╭──

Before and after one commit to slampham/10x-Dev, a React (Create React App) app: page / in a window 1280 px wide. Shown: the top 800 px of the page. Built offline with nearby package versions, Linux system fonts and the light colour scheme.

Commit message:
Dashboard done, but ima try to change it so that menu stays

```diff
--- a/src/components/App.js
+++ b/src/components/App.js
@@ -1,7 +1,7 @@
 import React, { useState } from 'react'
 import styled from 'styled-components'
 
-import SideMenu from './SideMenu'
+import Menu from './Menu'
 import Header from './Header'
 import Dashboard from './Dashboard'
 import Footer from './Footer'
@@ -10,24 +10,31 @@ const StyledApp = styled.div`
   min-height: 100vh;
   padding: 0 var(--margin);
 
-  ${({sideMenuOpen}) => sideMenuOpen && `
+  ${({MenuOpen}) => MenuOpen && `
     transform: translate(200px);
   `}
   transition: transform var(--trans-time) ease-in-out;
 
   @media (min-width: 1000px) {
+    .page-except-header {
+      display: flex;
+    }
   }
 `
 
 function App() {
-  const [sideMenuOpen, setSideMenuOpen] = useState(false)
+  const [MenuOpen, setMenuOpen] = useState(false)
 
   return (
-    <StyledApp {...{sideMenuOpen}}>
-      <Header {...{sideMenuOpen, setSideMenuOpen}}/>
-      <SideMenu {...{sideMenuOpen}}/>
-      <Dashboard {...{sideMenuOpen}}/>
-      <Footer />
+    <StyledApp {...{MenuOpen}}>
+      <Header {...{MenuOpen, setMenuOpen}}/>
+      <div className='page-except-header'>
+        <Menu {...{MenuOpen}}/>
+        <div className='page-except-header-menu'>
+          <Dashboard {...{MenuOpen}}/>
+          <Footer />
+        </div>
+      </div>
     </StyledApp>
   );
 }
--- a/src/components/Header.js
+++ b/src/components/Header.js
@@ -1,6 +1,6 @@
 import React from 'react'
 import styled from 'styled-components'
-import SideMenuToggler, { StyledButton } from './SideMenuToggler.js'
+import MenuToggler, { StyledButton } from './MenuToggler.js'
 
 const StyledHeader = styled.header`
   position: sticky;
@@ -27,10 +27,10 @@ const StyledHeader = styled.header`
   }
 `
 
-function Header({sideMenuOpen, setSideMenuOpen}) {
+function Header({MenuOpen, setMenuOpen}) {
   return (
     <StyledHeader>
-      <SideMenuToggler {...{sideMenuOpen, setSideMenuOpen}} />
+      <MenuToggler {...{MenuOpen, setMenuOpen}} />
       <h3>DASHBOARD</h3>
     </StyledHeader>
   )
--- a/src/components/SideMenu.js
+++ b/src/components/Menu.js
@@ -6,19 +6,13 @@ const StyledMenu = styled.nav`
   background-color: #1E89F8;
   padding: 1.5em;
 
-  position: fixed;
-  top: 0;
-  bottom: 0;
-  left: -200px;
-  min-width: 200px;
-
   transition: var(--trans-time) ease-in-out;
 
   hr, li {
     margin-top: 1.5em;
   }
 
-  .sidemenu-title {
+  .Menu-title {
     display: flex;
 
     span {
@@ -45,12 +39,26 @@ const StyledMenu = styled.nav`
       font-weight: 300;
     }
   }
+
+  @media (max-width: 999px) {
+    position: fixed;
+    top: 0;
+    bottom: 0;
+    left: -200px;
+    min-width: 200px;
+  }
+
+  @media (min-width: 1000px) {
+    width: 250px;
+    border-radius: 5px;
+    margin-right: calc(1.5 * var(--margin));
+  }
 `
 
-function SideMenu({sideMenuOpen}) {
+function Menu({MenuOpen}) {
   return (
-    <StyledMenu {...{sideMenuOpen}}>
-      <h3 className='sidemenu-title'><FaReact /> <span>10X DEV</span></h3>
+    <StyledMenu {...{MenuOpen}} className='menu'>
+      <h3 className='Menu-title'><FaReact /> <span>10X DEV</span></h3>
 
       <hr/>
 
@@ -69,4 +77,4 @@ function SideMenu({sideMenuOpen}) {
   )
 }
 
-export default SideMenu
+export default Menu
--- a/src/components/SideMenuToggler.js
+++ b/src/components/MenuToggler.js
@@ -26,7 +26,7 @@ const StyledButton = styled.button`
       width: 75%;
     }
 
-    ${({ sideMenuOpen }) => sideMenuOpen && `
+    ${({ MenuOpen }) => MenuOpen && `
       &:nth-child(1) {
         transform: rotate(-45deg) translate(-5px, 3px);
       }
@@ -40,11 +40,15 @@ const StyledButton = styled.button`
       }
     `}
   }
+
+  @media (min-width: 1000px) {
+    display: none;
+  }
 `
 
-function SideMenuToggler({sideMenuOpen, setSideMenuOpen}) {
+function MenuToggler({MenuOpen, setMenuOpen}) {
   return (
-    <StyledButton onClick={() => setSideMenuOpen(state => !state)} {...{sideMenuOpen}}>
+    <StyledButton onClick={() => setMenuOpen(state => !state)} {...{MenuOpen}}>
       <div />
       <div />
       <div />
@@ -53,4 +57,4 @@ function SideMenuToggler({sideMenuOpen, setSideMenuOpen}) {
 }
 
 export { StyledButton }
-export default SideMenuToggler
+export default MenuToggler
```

╰──

Report all lines above with "display".

+      display: flex;
     display: flex;
+    display: none;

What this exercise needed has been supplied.